### Brief
Your answer should be every line of the records that contains the word "shown".

### Given data
--------------------

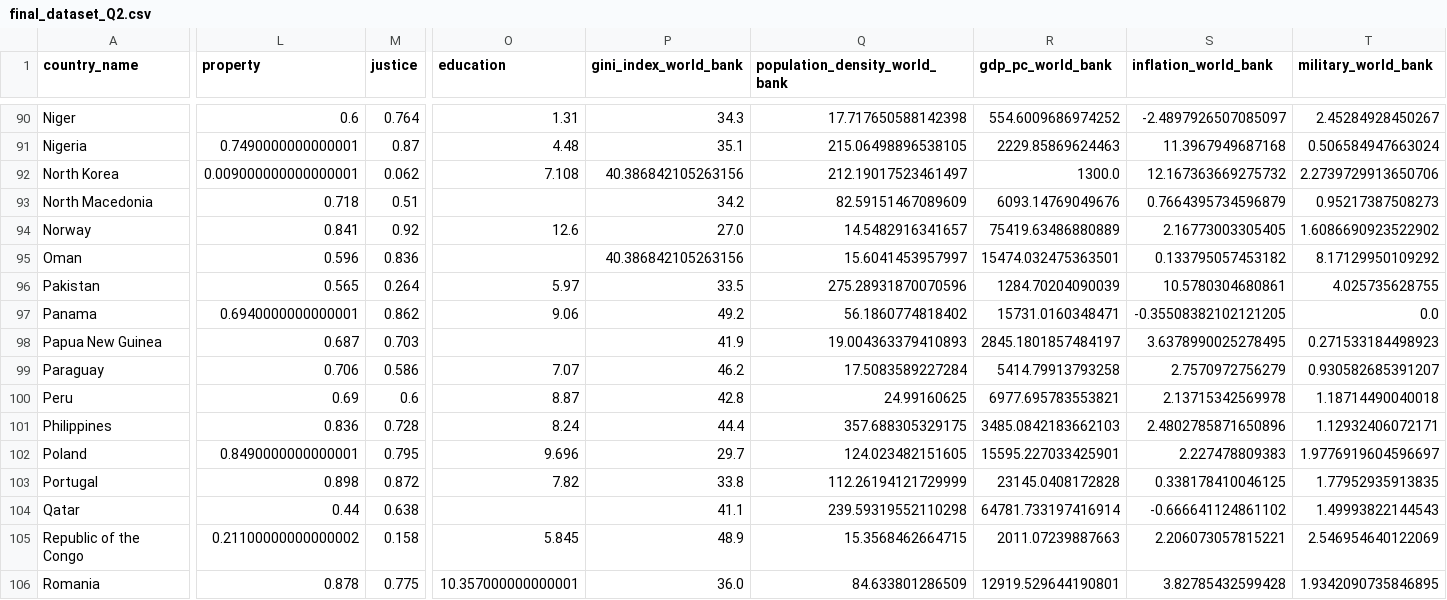
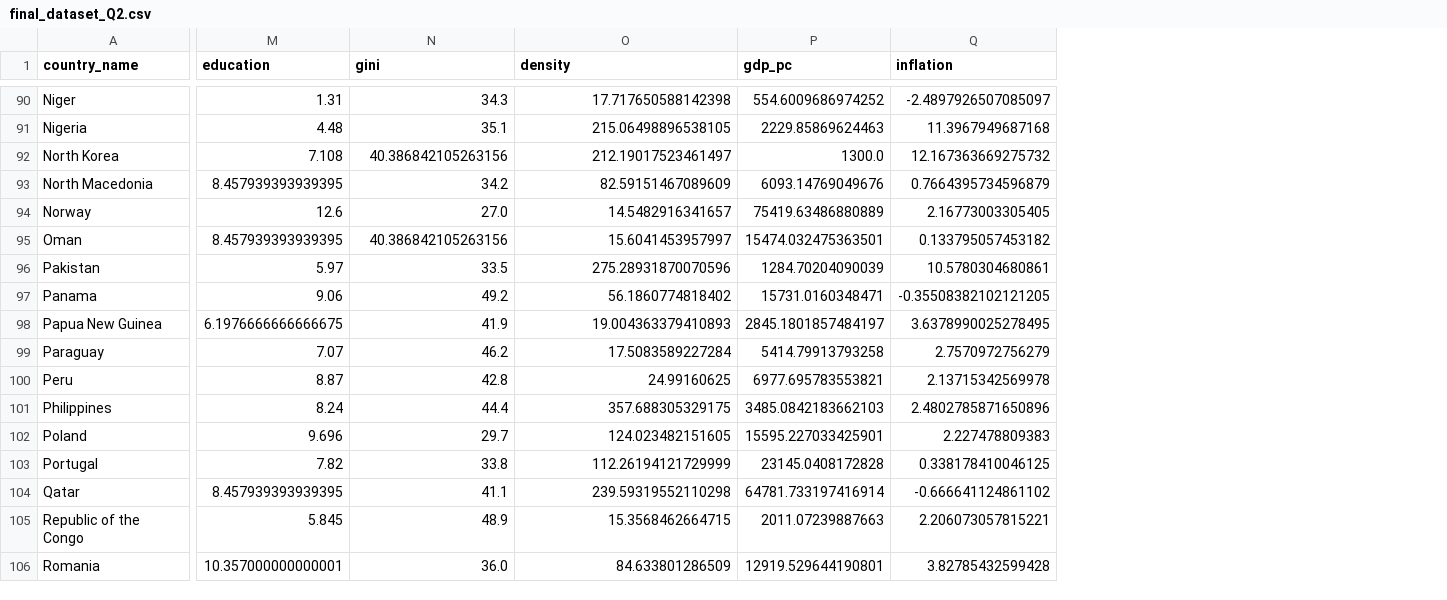
Before and after one commit to michaelwozniak/reproducible_research_project, a CSV file: data/robustness_check/processed_data/final_dataset_Q2.csv, drawn as a sheet; only a part is shown, gaps mark what is left out; removed rows and columns are numbered as before the commit, all else as after; the diff covers the shown part only; the diff names each change by its address in the sheet, - before the commit and + after, or states it on an @@ line.

```diff
--- a/data/robustness_check/processed_data/final_dataset_Q2.csv
+++ b/data/robustness_check/processed_data/final_dataset_Q2.csv
-column L (property), rows 90-106: 0.6 | 0.7490000000000001 | 0.009000000000000001 | 0.718 | 0.841 | 0.596 | 0.565 | 0.6940000000000001 | 0.687 | 0.706 | 0.69 | 0.836 | 0.8490000000000001 | 0.898 | 0.44 | 0.21100000000000002 | 0.878
-column M (justice), rows 90-106: 0.764 | 0.87 | 0.062 | 0.51 | 0.92 | 0.836 | 0.264 | 0.862 | 0.703 | 0.586 | 0.6 | 0.728 | 0.795 | 0.872 | 0.638 | 0.158 | 0.775
-column T (military_world_bank), rows 90-106: 2.45284928450267 | 0.506584947663024 | 2.2739729913650706 | 0.95217387508273 | 1.6086690923522902 | 8.17129950109292 | 4.025735628755 | 0.0 | 0.271533184498923 | 0.930582685391207 | 1.18714490040018 | 1.12932406072171 | 1.9776919604596697 | 1.77952935913835 | 1.49993822144543 | 2.546954640122069 | 1.9342090735846895
-N1: gini_index_world_bank
+N1: gini
-O1: population_density_world_bank
+O1: density
-P1: gdp_pc_world_bank
+P1: gdp_pc
-Q1: inflation_world_bank
+Q1: inflation
-M93 (education): (empty)
+M93 (education): 8.457939393939395
-M95 (education): (empty)
+M95 (education): 8.457939393939395
-M98 (education): (empty)
+M98 (education): 6.1976666666666675
-M104 (education): (empty)
+M104 (education): 8.457939393939395
```
Also changed, not shown: 43 edited cells elsewhere in this file, data/robustness_check/processed_data/final_dataset_Q3.csv, data/robustness_check/processed_data/final_dataset_Q4.csv, 2 other files.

--------------------

### Your solution
Before and after one commit to michaelwozniak/reproducible_research_project, a CSV file: data/robustness_check/processed_data/final_dataset_Q2.csv, drawn as a sheet; only a part is shown, gaps mark what is left out; removed rows and columns are numbered as before the commit, all else as after; the diff covers the shown part only; the diff names each change by its address in the sheet, - before the commit and + after, or states it on an @@ line.
Also changed, not shown: 43 edited cells elsewhere in this file, data/robustness_check/processed_data/final_dataset_Q3.csv, data/robustness_check/processed_data/final_dataset_Q4.csv, 2 other files.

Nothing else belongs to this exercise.